- Exercise requirements -
Using the listing below, set down each line from the line containing "hide circle" through the line containing "class Observer <<interface>>", both ends included, exactly and with nothing added.

- Supplied records -
--------------------------------

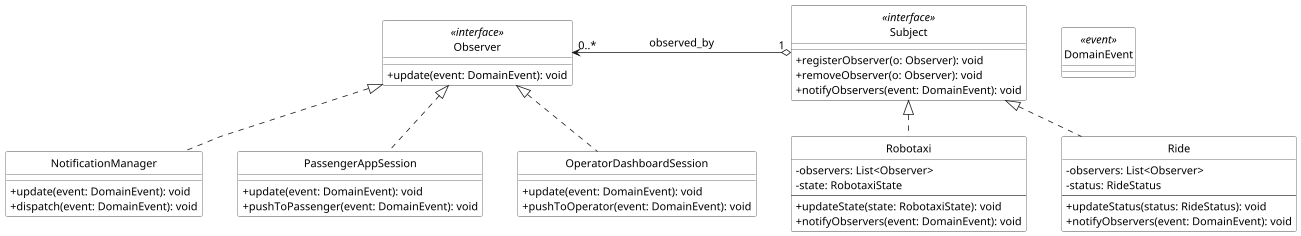
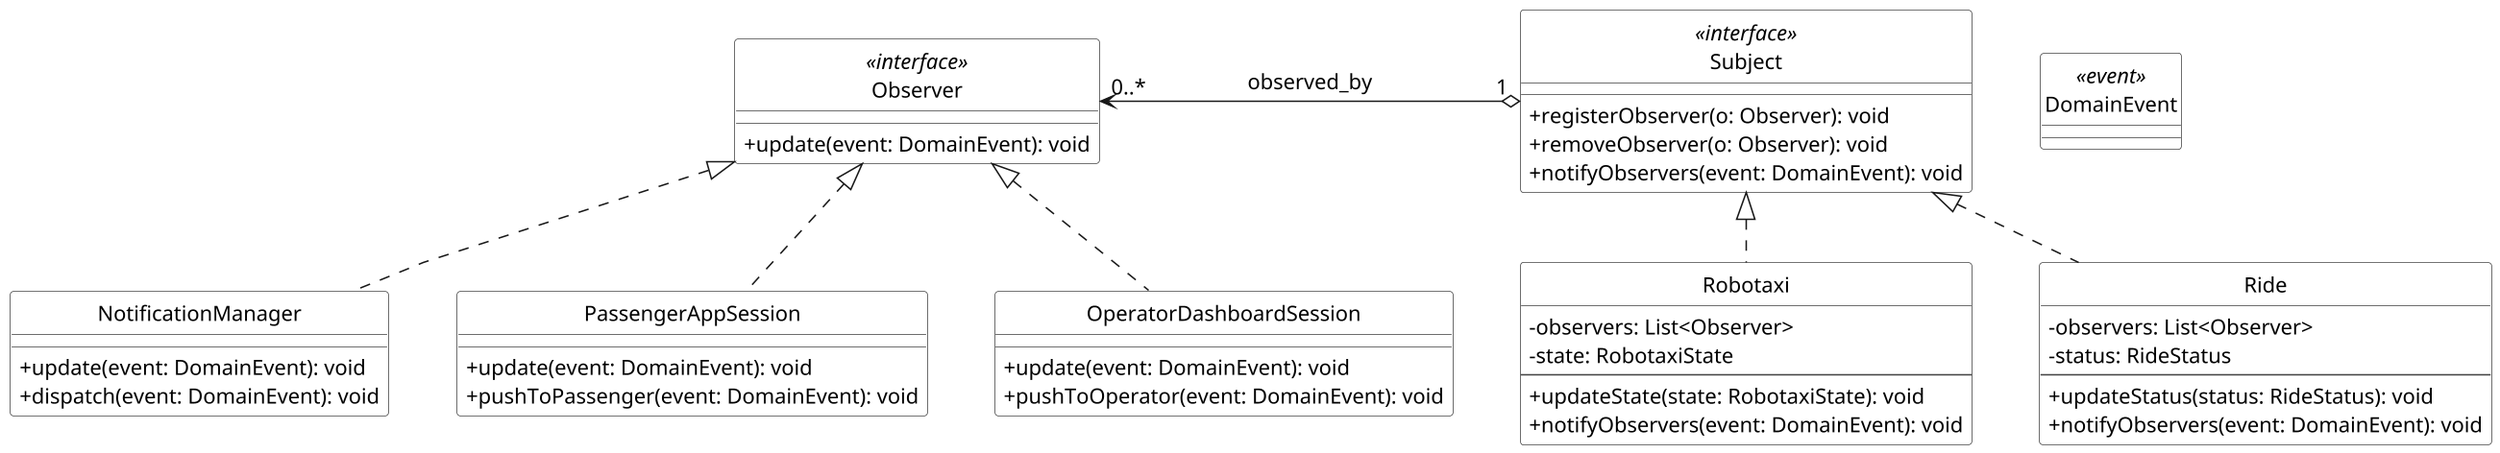
@startuml

- scale 0.5
skinparam backgroundColor white
skinparam shadowing false
skinparam defaultFontName Arial
skinparam defaultFontSize 14
skinparam dpi 150
skinparam maxMessageSize 90
skinparam classAttributeIconSize 0
skinparam linetype polyline
skinparam nodesep 45
skinparam ranksep 45
- skinparam pageMargin 60

skinparam class {
    BackgroundColor white
    BorderColor #444444
    FontColor black
    HeaderBackgroundColor white
}

hide circle
top to bottom direction

class Subject <<interface>> {
    + registerObserver(o: Observer): void
    + removeObserver(o: Observer): void
    + notifyObservers(event: DomainEvent): void
}

class Observer <<interface>> {
    + update(event: DomainEvent): void
}

class Robotaxi {
    - observers: List<Observer>
    - state: RobotaxiState
    --
    + updateState(state: RobotaxiState): void
    + notifyObservers(event: DomainEvent): void
}

class Ride {
    - observers: List<Observer>
    - status: RideStatus
    --
    + updateStatus(status: RideStatus): void
    + notifyObservers(event: DomainEvent): void
}

class NotificationManager {
    + update(event: DomainEvent): void
    + dispatch(event: DomainEvent): void
}

class PassengerAppSession {
    + update(event: DomainEvent): void
    + pushToPassenger(event: DomainEvent): void
}

class OperatorDashboardSession {
    + update(event: DomainEvent): void
    + pushToOperator(event: DomainEvent): void
}

class DomainEvent <<event>>

Subject "1" o-left-> "0..*" Observer: observed_by

Subject <|.. Robotaxi
Subject <|.. Ride

Observer <|.. NotificationManager
Observer <|.. PassengerAppSession
Observer <|.. OperatorDashboardSession

@enduml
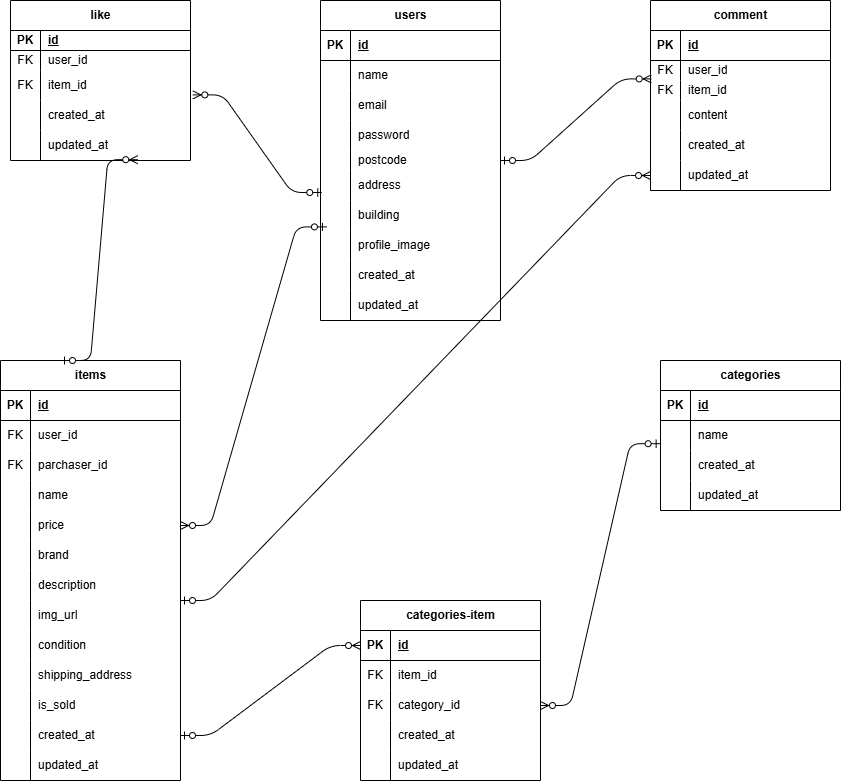
sugi3105/furima keeps this draw.io diagram as ER.drawio.png. Above is the earlier version. Source tidied: cells renumbered, new cells last; positions are measured from the earlier drawing's top-left corner, leaving out a move shared by most shapes.
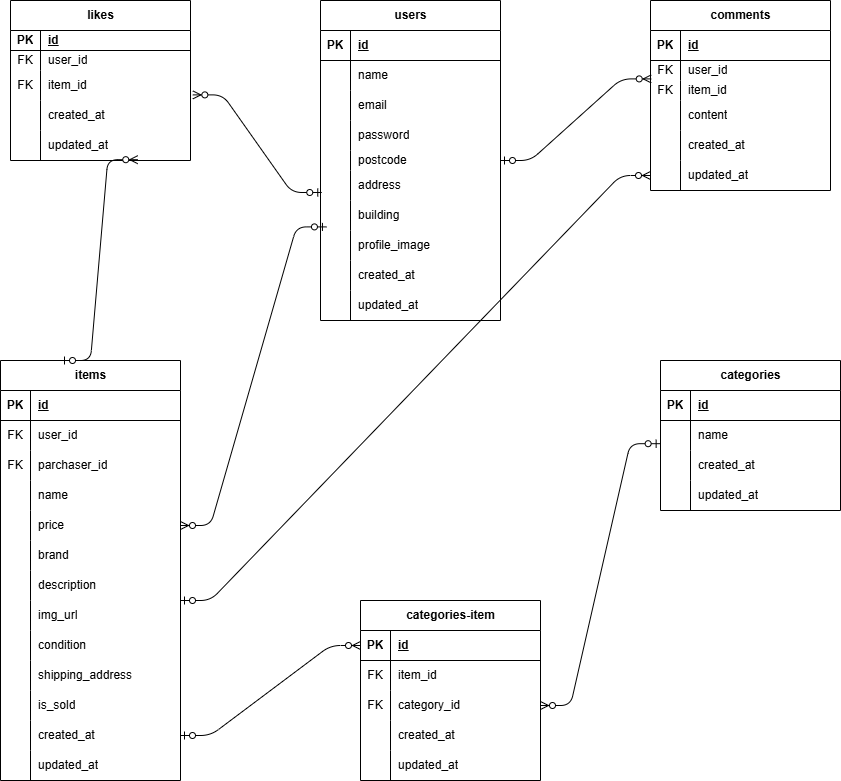
Above is the later version.

What changed in the source:
```diff
@@ -2,7 +2,7 @@
   <root>
     <mxCell id="0" />
     <mxCell id="1" parent="0" />
-    <mxCell id="2" value="like" style="shape=table;startSize=30;rowLines=0;fontStyle=1;align=center;html=1;" parent="1" vertex="1">
+    <mxCell id="2" value="likes" style="shape=table;startSize=30;rowLines=0;fontStyle=1;align=center;html=1;" parent="1" vertex="1">
       <mxGeometry x="50" width="180" height="160" as="geometry" />
     </mxCell>
     <mxCell id="3" style="shape=tableRow;horizontal=0;startSize=0;swimlaneHead=0;swimlaneBody=0;fillColor=none;top=0;left=0;right=0;bottom=1;" parent="2" vertex="1">
@@ -143,7 +143,7 @@
     <mxCell id="48" value="updated_at" style="shape=partialRectangle;fillColor=none;top=0;left=0;bottom=0;right=0;align=left;spacingLeft=6;overflow=hidden;whiteSpace=wrap;html=1;" parent="46" vertex="1">
       <mxGeometry x="30" width="150" height="30" as="geometry" />
     </mxCell>
-    <mxCell id="49" value="comment" style="shape=table;startSize=30;rowLines=0;fontStyle=1;align=center;html=1;" parent="1" vertex="1">
+    <mxCell id="49" value="comments" style="shape=table;startSize=30;rowLines=0;fontStyle=1;align=center;html=1;" parent="1" vertex="1">
       <mxGeometry x="690" width="180" height="190" as="geometry" />
     </mxCell>
     <mxCell id="50" style="shape=tableRow;horizontal=0;startSize=0;swimlaneHead=0;swimlaneBody=0;fillColor=none;top=0;left=0;right=0;bottom=1;" parent="49" vertex="1">
@@ -433,6 +433,7 @@
         <mxPoint x="220" y="600" as="sourcePoint" />
         <Array as="points">
           <mxPoint x="490" y="390" />
+          <mxPoint x="640" y="220" />
         </Array>
       </mxGeometry>
     </mxCell>
```
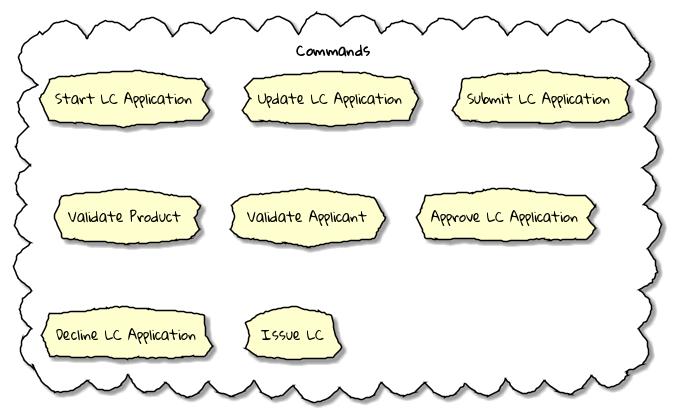
Earlier version of the PlantUML export images/potential-commands.png (ddd-book-java/prem-website). The source it was exported from:
```plantuml
@startuml
skinparam handwritten true
skinparam CloudFontName "Gloria Hallelujah"
cloud Commands {
    cloud "Start LC Application"
    cloud "Update LC Application"
    cloud "Submit LC Application"
    cloud "Validate Product"
    cloud "Validate Applicant"
    cloud "Approve LC Application"
    cloud "Decline LC Application"
    cloud "Issue LC"
}
@enduml
```
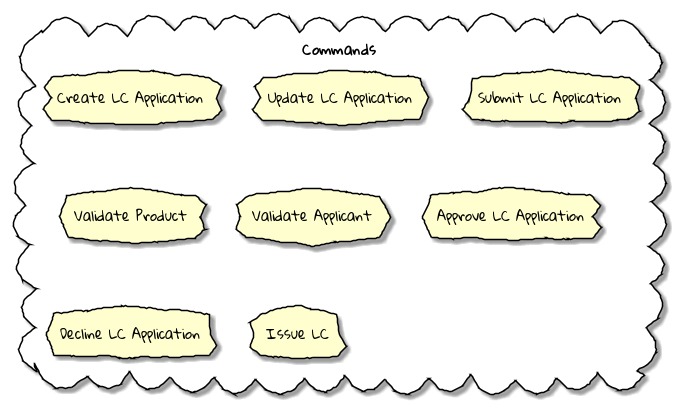
After the commit.

Change to the diagram source:
```diff
@@ -2,7 +2,7 @@
 skinparam handwritten true
 skinparam CloudFontName "Gloria Hallelujah"
 cloud Commands {
-    cloud "Start LC Application"
+    cloud "Create LC Application"
     cloud "Update LC Application"
     cloud "Submit LC Application"
     cloud "Validate Product"
```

--------------------------------

- Response to the exercise -
hide circle
top to bottom direction

class Subject <<interface>> {
    + registerObserver(o: Observer): void
    + removeObserver(o: Observer): void
    + notifyObservers(event: DomainEvent): void
}

class Observer <<interface>> {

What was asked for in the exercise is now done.